A monthly recap of the latest news about Alzheimer’s and dementia


Study: Live Near a Public Park? It Could Improve Your Cognitive Health

A new study shows that more exposure to green spaces is associated with greater cognition, highlighting our environment’s influence on brain health. Read more here.


Amyloid structure linked to different types of Alzheimer’s disease

Cutting edge imaging shows that the amyloid fibers in plaques, a hallmark of Alzheimer’s disease, have different molecular structures. Read more here.


I’m too young to have Alzheimer’s disease or dementia, right?

If you’re in your 80s or 70s and you’ve noticed that you’re having some memory loss, it might be reasonable to be concerned that you could be developing Alzheimer’s disease or another form of dementia. But what if you’re in your 60s, 50s, or 40s… surely those ages would be too young for Alzheimer’s disease or dementia, right? Read more here.


Study: These 8 Things Could Prevent 1/3 of Alzheimer’s Cases

Scientists pinpoint the eight key lifestyle factors that drive Alzheimer’s risk. Obesity, exercise, and education top the list. Read more here.


Study Uncovers A New Way To Think About Alzheimer’s Disease

Cells throughout the body naturally accumulate DNA mutations as we age. With Alzheimer’s disease, mutations occur in brain cells at a much faster rate than normal. Thanks to a recent study from researchers at Brigham Women’s Hospital and Boston Children’s Hospital we may be one step closer to understanding why this happens. Read more here.


Brain scans may offer early clues of future frailty risk

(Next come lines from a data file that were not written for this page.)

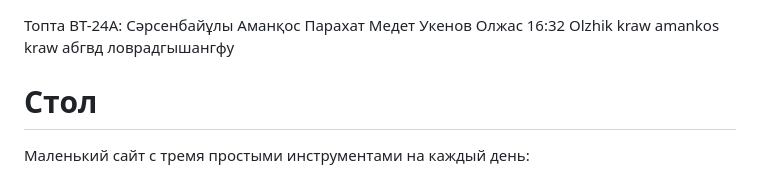
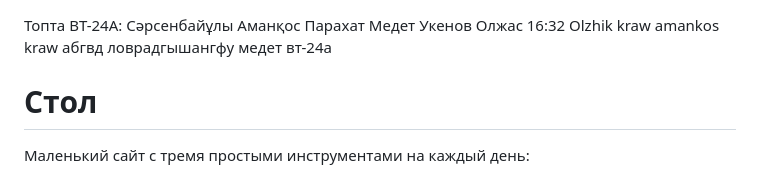
Before and after one commit to Frontend-ProjectAIU/Daily-toolkit, a Markdown page: README.md, the part around the change. GitHub-like rendering.

Commit message:
Медет косты

```diff
--- a/README.md
+++ b/README.md
@@ -7,6 +7,7 @@ Olzhik kraw
 amankos kraw
 абгвд
 ловрадгышангфу
+медет вт-24а
 # Стол
 Маленький сайт с тремя простыми инструментами на каждый день:
 
```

Physical frailty is associated with an increased risk of developing dementia and other neurologic disorders, but few studies have examined the neurobiological changes that underlie frailty and frailty risk. This research team studied the association of cerebral white matter structure with current and future frailty. Read more here.

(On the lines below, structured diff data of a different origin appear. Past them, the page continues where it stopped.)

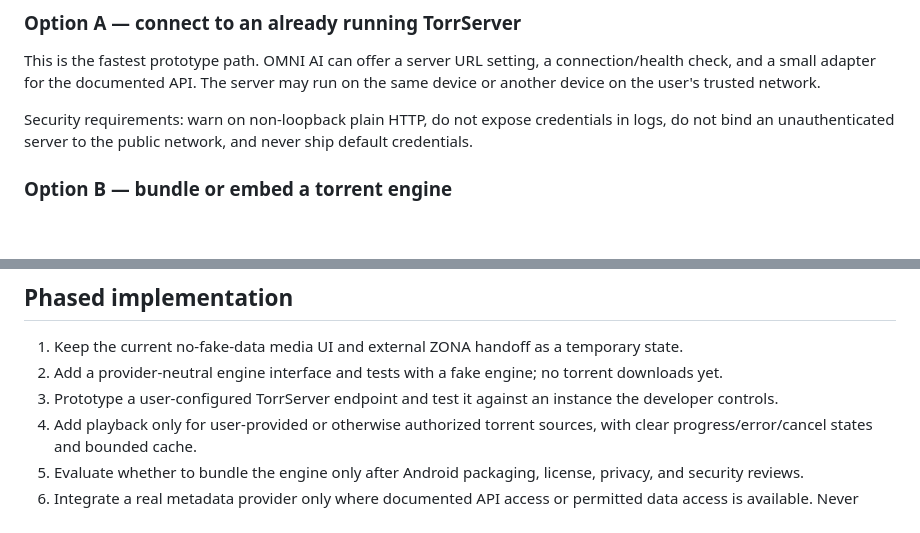
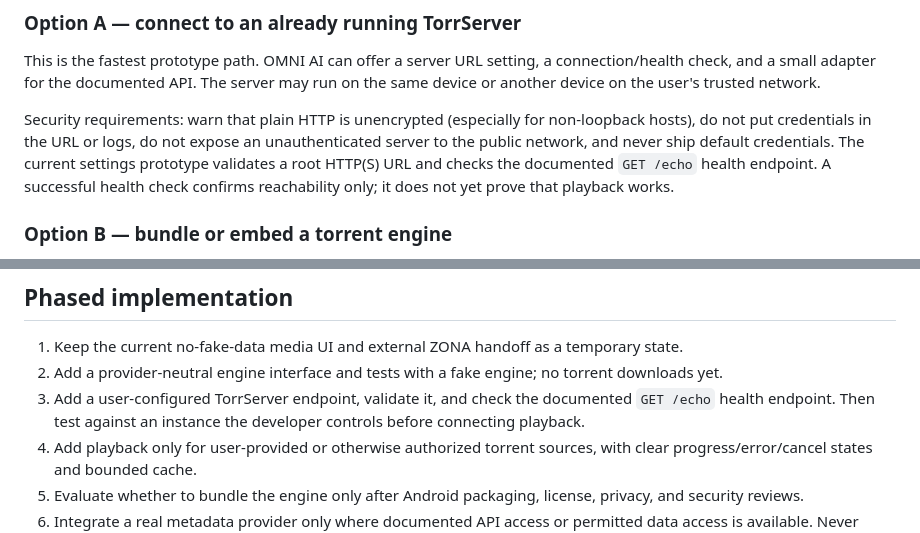
Before and after one commit to vanes961/omni_ai, a Markdown page: docs/media_streaming_architecture.md, 2 parts joined by grey strips. Rendered like a GitHub page; blank space fills up the shorter version.

Commit message:
docs(media): document TorrServer health check scope

```diff
--- a/docs/media_streaming_architecture.md
+++ b/docs/media_streaming_architecture.md
@@ -18,7 +18,7 @@ Separate the system into interfaces so the UI does not depend on a specific prov
 
 This is the fastest prototype path. OMNI AI can offer a server URL setting, a connection/health check, and a small adapter for the documented API. The server may run on the same device or another device on the user's trusted network.
 
-Security requirements: warn on non-loopback plain HTTP, do not expose credentials in logs, do not bind an unauthenticated server to the public network, and never ship default credentials.
+Security requirements: warn that plain HTTP is unencrypted (especially for non-loopback hosts), do not put credentials in the URL or logs, do not expose an unauthenticated server to the public network, and never ship default credentials. The current settings prototype validates a root HTTP(S) URL and checks the documented `GET /echo` health endpoint. A successful health check confirms reachability only; it does not yet prove that playback works.
 
 ### Option B — bundle or embed a torrent engine
 
@@ -32,7 +32,7 @@ This provides control but has the highest cost and maintenance risk. It requires
 
 1. Keep the current no-fake-data media UI and external ZONA handoff as a temporary state.
 2. Add a provider-neutral engine interface and tests with a fake engine; no torrent downloads yet.
-3. Prototype a user-configured TorrServer endpoint and test it against an instance the developer controls.
+3. Add a user-configured TorrServer endpoint, validate it, and check the documented `GET /echo` health endpoint. Then test against an instance the developer controls before connecting playback.
 4. Add playback only for user-provided or otherwise authorized torrent sources, with clear progress/error/cancel states and bounded cache.
 5. Evaluate whether to bundle the engine only after Android packaging, license, privacy, and security reviews.
 6. Integrate a real metadata provider only where documented API access or permitted data access is available. Never promise that TorrServer alone provides ZONA's catalog.
```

Blood lipids involved with the protective effect of an Alzheimer’s disease gene suggest new targets for prevention

New research finds that certain types of lipids in the blood play a role in how the apolipoprotein E (APOE) gene influences Alzheimer’s disease risk. Read more here.